[Stored items from a collection]
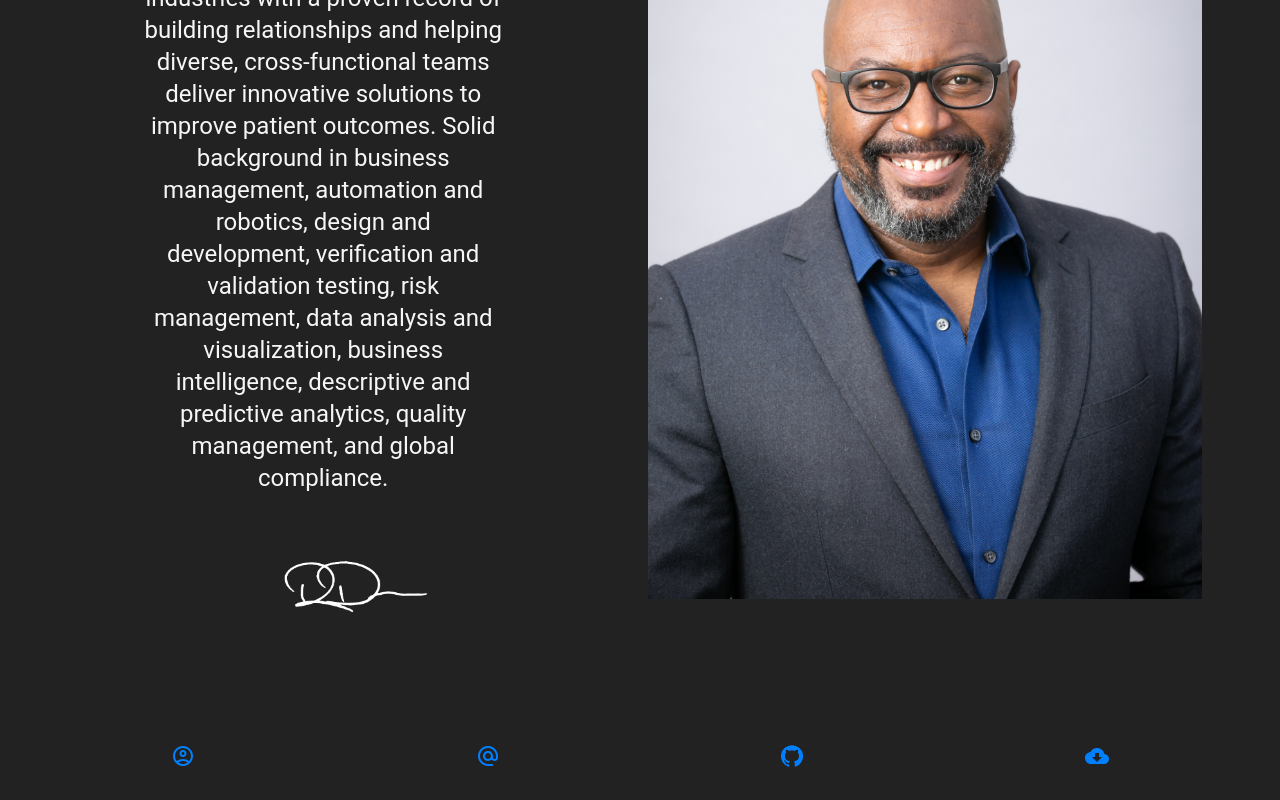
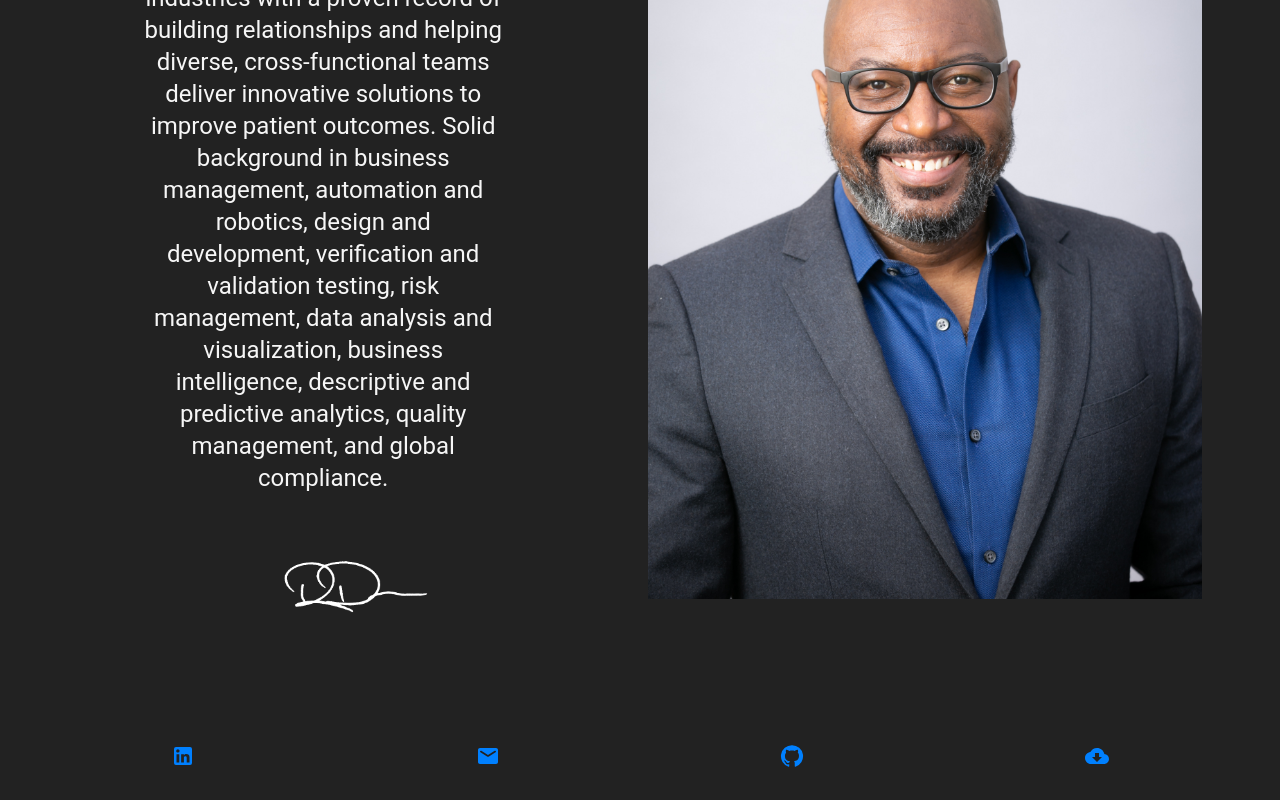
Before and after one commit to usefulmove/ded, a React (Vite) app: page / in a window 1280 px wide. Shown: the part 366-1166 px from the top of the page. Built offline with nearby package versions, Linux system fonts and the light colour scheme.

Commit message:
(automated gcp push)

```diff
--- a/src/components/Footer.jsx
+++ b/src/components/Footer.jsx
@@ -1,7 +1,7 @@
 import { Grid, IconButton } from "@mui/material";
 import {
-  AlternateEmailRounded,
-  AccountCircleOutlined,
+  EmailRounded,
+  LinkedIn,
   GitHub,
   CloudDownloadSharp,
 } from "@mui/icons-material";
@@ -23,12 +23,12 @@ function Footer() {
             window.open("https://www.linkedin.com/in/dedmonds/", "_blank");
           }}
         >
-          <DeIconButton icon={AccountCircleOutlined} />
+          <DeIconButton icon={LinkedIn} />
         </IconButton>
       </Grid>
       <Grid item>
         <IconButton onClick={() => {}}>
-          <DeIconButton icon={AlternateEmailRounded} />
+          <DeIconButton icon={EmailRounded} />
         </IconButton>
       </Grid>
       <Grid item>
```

What the exercise asks: Above are the records; return them exactly, minus the pictures.

Result:
Before and after one commit to usefulmove/ded, a React (Vite) app: page / in a window 1280 px wide. Shown: the part 366-1166 px from the top of the page. Built offline with nearby package versions, Linux system fonts and the light colour scheme.

Commit message:
(automated gcp push)

```diff
--- a/src/components/Footer.jsx
+++ b/src/components/Footer.jsx
@@ -1,7 +1,7 @@
 import { Grid, IconButton } from "@mui/material";
 import {
-  AlternateEmailRounded,
-  AccountCircleOutlined,
+  EmailRounded,
+  LinkedIn,
   GitHub,
   CloudDownloadSharp,
 } from "@mui/icons-material";
@@ -23,12 +23,12 @@ function Footer() {
             window.open("https://www.linkedin.com/in/dedmonds/", "_blank");
           }}
         >
-          <DeIconButton icon={AccountCircleOutlined} />
+          <DeIconButton icon={LinkedIn} />
         </IconButton>
       </Grid>
       <Grid item>
         <IconButton onClick={() => {}}>
-          <DeIconButton icon={AlternateEmailRounded} />
+          <DeIconButton icon={EmailRounded} />
         </IconButton>
       </Grid>
       <Grid item>
```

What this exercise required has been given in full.